= EXERCISE INSTRUCTIONS =
For the string "portfolio", report how many lines in the records below contain it, and nothing more.

[Records from a data collection]
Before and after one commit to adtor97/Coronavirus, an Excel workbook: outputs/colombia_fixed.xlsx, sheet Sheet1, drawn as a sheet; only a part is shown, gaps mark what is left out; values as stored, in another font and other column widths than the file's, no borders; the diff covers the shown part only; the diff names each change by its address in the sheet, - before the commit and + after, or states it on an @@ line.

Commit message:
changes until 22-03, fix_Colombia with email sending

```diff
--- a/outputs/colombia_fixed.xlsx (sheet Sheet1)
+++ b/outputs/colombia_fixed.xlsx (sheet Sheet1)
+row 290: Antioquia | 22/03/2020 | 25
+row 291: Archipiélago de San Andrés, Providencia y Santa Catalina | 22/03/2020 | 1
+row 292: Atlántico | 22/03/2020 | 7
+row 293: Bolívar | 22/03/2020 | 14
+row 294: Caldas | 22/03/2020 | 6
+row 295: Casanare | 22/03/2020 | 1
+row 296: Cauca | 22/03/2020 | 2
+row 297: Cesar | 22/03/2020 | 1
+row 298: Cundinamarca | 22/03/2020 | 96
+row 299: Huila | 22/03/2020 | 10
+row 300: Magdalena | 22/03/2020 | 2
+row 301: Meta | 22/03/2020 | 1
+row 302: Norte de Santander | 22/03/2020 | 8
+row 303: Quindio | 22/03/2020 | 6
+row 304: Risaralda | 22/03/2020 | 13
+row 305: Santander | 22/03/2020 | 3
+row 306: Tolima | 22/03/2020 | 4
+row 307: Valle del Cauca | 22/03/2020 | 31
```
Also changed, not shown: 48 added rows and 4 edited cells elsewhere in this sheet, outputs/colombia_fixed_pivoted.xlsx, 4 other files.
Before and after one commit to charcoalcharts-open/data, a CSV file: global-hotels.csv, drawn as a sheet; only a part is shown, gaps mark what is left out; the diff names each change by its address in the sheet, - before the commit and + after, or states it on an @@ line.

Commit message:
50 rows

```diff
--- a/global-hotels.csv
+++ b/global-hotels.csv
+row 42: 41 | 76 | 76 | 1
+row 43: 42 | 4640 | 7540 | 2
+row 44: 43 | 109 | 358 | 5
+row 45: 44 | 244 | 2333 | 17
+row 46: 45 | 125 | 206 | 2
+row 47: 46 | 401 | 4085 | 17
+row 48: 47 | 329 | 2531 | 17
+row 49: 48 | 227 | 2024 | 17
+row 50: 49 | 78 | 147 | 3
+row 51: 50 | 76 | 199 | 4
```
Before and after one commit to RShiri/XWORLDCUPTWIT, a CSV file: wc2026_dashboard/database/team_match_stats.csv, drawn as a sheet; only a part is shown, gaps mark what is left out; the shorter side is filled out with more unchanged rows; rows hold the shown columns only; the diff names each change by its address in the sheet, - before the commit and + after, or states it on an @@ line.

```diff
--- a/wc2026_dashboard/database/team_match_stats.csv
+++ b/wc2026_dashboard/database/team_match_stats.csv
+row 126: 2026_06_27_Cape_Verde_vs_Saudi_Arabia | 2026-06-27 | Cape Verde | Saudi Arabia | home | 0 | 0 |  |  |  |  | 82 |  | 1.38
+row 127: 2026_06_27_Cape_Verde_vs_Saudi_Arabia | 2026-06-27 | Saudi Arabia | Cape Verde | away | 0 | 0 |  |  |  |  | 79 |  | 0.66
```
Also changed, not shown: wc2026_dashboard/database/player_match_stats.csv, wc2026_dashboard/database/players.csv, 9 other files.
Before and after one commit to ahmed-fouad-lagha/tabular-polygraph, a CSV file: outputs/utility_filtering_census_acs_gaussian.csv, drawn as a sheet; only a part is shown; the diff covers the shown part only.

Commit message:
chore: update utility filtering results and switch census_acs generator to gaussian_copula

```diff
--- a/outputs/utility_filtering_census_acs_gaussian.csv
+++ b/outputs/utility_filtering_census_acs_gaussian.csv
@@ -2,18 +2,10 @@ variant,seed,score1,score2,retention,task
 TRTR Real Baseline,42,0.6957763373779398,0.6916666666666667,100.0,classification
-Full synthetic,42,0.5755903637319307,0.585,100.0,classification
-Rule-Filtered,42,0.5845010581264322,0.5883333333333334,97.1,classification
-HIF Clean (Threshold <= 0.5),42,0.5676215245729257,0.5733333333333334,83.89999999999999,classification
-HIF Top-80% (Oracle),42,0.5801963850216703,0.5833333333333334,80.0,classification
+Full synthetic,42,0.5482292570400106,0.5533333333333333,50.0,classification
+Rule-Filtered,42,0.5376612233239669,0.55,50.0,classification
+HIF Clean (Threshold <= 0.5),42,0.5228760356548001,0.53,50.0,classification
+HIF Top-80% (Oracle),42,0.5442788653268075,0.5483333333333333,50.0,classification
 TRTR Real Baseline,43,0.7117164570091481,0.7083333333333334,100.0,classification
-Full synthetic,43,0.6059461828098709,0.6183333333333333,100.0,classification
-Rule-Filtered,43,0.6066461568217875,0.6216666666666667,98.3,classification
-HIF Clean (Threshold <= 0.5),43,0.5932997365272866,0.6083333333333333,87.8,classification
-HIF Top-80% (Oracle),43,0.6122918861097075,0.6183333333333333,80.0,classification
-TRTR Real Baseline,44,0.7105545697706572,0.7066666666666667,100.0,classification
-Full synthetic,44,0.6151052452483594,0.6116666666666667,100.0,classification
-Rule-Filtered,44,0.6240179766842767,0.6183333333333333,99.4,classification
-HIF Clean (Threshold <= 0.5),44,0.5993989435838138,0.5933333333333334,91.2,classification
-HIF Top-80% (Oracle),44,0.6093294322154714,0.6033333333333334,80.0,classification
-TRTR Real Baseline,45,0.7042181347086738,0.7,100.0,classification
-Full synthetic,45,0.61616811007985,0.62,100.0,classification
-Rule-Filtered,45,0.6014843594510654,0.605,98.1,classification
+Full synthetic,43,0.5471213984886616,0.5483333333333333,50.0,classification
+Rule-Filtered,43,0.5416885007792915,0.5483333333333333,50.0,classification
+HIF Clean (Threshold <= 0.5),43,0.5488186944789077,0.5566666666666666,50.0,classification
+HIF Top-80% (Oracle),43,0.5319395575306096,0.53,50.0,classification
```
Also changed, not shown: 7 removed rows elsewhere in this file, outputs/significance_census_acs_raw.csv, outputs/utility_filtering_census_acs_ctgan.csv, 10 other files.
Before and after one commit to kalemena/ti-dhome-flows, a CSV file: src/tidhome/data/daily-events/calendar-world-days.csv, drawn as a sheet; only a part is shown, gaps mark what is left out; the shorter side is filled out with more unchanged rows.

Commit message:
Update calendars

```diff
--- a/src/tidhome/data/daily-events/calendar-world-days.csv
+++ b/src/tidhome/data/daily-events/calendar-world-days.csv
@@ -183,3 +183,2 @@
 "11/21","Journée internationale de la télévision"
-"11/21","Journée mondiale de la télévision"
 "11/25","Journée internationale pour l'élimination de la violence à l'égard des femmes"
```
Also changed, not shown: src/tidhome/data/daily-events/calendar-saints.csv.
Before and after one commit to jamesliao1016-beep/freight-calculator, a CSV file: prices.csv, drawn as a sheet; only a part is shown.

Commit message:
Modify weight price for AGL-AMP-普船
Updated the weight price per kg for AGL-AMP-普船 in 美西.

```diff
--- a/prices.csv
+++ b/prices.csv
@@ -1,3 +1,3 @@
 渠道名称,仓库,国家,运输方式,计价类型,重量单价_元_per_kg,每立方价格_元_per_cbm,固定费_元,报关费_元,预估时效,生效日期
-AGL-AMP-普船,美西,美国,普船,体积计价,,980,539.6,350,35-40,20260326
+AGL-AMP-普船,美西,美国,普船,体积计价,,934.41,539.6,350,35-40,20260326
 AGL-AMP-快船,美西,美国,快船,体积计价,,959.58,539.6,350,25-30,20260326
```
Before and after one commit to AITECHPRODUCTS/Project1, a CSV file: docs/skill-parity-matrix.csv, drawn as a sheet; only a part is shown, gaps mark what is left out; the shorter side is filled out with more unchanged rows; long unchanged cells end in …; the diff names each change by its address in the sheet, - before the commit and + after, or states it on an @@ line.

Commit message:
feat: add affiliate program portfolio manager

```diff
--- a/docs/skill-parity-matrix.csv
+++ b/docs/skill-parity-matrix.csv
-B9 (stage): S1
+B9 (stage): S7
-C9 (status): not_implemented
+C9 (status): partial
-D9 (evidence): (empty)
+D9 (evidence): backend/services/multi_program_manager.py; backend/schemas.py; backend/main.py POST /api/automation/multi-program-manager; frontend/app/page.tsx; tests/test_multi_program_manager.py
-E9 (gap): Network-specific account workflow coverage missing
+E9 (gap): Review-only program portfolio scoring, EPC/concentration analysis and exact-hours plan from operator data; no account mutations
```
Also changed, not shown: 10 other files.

= EXERCISE ANSWER =
2